Well, as we slide head first on the icy streets and sidewalks into another weekend, what’s the American public fretting about these days? Let’s see. A quick check early this a.m. of the most popular stories on USA Today: “Was Lindsay Lohan’s dress appropriate for court?” Grrrrrrrrrr.
Next up on the digital popularity list: “Donald Trump makes his case for presidency.” And you figured things couldn’t get worse after W left. Oops. I digress.
And third: “Mubarak transfers powers but remains in office.”
Wow. Surprised that story made it that high on the list. There must not be any snooker tournaments in Europe this weekend.
Maybe it’s just me, but it strikes me that what is happening in Egypt — throughout the Middle East in fact — is a big deal. And it would be encouraging to have some confidence that the Obama administration has some clue as to what is happening — if not really much ability, if any, to actually influence the outcome of events.

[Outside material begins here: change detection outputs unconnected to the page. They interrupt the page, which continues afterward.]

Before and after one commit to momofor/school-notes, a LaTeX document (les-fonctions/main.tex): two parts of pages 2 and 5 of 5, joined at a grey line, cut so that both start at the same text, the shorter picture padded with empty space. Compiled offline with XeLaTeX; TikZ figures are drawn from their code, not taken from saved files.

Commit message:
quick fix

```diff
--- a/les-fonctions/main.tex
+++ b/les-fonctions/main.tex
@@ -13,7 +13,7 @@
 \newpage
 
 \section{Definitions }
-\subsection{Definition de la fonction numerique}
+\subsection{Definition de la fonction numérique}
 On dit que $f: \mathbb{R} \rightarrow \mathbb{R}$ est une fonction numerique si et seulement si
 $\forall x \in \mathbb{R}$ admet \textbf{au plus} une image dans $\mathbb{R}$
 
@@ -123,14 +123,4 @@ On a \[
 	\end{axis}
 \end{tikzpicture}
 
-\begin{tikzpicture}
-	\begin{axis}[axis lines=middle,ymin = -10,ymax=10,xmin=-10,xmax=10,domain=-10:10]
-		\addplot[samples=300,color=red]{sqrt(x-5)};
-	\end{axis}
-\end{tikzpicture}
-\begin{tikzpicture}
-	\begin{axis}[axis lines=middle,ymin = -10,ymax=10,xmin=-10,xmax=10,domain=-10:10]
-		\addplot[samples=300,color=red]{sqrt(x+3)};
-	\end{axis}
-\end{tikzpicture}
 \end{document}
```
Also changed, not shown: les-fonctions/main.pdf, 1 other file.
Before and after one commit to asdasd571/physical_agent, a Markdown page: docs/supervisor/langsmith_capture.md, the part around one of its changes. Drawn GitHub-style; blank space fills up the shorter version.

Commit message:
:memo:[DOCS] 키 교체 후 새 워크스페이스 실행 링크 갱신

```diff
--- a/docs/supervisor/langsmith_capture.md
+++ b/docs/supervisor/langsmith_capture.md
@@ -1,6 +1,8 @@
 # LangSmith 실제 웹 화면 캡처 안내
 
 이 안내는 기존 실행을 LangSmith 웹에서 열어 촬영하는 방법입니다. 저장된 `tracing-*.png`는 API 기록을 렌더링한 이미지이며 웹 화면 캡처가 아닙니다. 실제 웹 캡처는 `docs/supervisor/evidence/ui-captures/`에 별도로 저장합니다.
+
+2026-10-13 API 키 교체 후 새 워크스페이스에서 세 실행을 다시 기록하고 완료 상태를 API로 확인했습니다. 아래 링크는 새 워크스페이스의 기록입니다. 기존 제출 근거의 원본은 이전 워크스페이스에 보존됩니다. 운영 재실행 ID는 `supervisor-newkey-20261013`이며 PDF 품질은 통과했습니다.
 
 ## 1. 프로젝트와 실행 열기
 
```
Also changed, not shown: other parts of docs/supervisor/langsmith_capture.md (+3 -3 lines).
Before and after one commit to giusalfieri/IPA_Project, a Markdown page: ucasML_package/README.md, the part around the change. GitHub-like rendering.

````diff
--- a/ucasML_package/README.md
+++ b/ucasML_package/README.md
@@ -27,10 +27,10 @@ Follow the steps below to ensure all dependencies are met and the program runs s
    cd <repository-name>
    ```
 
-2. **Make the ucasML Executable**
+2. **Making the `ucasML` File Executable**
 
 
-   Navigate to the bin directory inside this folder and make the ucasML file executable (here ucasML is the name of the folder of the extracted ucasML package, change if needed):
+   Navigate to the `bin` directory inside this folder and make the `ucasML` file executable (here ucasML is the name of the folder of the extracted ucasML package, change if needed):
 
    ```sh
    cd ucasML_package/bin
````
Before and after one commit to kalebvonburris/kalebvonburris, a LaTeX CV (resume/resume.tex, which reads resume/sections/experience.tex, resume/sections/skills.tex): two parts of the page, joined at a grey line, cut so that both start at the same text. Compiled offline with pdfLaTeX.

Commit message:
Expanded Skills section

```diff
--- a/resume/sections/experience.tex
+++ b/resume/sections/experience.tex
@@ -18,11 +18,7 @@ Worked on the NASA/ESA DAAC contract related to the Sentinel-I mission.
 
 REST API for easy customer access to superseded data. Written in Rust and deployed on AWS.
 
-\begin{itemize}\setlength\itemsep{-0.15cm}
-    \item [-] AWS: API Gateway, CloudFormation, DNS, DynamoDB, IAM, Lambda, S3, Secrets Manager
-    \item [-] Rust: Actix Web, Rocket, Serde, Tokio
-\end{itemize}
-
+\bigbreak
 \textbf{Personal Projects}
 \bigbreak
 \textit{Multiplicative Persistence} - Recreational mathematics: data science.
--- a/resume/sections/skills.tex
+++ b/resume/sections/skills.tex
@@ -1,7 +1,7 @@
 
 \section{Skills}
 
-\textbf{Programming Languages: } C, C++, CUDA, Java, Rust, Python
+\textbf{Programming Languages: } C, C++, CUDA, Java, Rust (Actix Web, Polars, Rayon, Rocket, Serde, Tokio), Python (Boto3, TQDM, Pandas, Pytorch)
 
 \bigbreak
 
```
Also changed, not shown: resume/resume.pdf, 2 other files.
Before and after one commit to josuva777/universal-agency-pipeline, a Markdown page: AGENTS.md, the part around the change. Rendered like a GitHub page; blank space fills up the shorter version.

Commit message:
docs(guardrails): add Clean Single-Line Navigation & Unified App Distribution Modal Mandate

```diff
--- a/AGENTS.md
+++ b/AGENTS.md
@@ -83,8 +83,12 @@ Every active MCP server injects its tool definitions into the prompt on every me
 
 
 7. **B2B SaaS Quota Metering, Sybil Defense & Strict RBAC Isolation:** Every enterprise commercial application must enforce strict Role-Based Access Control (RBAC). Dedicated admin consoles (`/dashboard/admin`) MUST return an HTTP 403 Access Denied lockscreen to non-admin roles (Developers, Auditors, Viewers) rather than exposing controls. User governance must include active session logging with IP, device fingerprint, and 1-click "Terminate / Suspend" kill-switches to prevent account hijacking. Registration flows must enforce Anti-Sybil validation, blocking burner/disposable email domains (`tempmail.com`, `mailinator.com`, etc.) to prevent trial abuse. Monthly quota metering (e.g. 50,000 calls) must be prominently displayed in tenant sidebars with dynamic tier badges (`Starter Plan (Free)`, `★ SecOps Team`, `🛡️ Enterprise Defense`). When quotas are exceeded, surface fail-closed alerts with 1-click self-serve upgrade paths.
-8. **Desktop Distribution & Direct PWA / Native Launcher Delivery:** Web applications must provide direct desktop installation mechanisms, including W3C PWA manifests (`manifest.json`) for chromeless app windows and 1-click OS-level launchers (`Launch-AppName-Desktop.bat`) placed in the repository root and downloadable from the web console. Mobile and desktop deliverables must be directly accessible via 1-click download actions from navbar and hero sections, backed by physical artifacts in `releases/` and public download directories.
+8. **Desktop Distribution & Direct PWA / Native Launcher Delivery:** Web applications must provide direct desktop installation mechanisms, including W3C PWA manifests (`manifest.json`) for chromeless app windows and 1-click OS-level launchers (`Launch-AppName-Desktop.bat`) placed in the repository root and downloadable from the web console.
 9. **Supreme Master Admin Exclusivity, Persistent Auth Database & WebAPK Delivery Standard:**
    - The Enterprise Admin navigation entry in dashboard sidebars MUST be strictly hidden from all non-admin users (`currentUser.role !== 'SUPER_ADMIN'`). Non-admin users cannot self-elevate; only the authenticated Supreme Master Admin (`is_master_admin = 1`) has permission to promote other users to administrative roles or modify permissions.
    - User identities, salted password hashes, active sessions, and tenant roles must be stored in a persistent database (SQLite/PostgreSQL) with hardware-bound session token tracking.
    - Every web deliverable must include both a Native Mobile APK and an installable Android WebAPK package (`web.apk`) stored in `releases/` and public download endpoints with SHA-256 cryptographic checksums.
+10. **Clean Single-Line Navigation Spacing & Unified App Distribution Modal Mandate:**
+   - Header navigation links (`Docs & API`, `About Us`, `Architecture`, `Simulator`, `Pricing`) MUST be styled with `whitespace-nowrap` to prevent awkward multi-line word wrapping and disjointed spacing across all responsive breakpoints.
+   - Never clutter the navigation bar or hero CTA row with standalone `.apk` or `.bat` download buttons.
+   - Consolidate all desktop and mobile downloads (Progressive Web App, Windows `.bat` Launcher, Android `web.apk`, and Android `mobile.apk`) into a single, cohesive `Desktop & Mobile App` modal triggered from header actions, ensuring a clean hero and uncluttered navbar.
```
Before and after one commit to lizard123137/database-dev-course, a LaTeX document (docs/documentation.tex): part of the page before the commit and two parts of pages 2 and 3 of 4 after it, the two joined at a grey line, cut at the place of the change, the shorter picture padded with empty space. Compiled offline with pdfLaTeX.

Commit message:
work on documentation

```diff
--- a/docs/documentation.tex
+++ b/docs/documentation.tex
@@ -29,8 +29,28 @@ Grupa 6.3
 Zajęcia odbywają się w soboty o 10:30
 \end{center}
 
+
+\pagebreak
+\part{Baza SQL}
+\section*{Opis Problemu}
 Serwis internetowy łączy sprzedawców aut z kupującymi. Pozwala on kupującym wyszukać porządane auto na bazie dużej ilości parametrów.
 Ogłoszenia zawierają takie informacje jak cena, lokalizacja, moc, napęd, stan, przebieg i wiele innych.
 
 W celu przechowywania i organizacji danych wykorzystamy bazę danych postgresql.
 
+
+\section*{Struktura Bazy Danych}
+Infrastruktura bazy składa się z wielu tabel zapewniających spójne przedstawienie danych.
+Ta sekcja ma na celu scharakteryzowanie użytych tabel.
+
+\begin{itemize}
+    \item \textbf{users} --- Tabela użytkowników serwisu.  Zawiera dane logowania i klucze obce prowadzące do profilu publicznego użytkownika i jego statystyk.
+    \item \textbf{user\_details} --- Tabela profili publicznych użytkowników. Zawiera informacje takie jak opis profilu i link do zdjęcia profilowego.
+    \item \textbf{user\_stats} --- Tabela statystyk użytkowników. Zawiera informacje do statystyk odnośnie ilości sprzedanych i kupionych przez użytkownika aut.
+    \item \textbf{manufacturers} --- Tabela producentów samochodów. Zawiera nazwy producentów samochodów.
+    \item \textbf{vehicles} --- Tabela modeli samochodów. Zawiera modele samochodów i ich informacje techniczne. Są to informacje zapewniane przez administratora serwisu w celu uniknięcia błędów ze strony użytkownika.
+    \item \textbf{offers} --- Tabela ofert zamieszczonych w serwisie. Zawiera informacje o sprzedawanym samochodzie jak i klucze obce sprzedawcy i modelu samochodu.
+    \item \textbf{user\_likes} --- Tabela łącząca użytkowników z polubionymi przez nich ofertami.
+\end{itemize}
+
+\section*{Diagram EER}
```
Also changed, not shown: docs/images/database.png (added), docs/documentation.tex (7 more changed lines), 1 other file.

The back-story: Yesterday, many in Egypt, the USA and around the world expected that Mubarak was going to announce that he was going to pack his bags and head to a retirement community — pronto. Those expectations — which turned out to be wrong — were fueled in part by comments CIA Director Leon Panetta made to the House intelligence committee.
But wait. According to news reports, Panetta and his aides later walked back those remarks, saying he based them on news media reports. Dude. You’re Mr. CIA. Please tell us you know more about what is happening in Egypt than what we see on CNN and Fox News?
Anyway, Mubarak later in the day reprised, with a slight twist, the classic Vietnam War era chant by in effect going on TV saying, “Hell No, He Won’t Go.”
So it goes.
And as events continue to unfold in Egypt — with more demonstrations and protests on tap for today and with the military ultimately entering into the fray — consider these points from Charles Krauthammer in this WaPo article “From freedom agenda to freedom doctrine.” He opines about what the USA needs to do to ensure freedom — and the risks involved if this gets screwed up.
We need a foreign policy that not only supports freedom in the abstract but is guided by long-range practical principles to achieve it – a Freedom Doctrine composed of the following elements:
(1) The United States supports democracy throughout the Middle East. It will use its influence to help democrats everywhere throw off dictatorial rule.
(2) Democracy is more than just elections. It requires a free press, the rule of law, the freedom to organize, the establishment of independent political parties and the peaceful transfer of power. Therefore, the transition to democracy and initial elections must allow time for these institutions, most notably political parties, to establish themselves.
(3) The only U.S. interest in the internal governance of these new democracies is to help protect them against totalitarians, foreign and domestic. The recent Hezbollah coup in Lebanon and the Hamas dictatorship in Gaza dramatically demonstrate how anti-democratic elements that achieve power democratically can destroy the very democracy that empowered them.
(4) Therefore, just as during the Cold War the United States helped keep European communist parties out of power (to see them ultimately wither away), it will be U.S. policy to oppose the inclusion of totalitarian parties – the Muslim Brotherhood or, for that matter, communists – in any government, whether provisional or elected, in newly liberated Arab states.
We may not have the power to prevent this. So be it. The Brotherhood may today be so relatively strong in Egypt, for example, that a seat at the table is inevitable. But under no circumstances should a presidential spokesman say, as did Robert Gibbs, that the new order “has to include a whole host of important non-secular actors.” Why gratuitously legitimize Islamists? Instead, Americans should be urgently supporting secular democratic parties in Egypt and elsewhere with training, resources and diplomacy.
We are, unwillingly again, parties to a long twilight struggle, this time with Islamism – most notably Iran, its proxies and its potential allies, Sunni and Shiite. We should be clear-eyed about our preferred outcome – real democracies governed by committed democrats – and develop policies to see this through.
A freedom doctrine is a freedom agenda given direction by guiding principles. Truman did it. So can we.
OK. Admittedly, this crisis in the Middle East isn’t as important as Lindsay Lohan’s dress.
But shouldn’t the story at least trend above Donald Trump?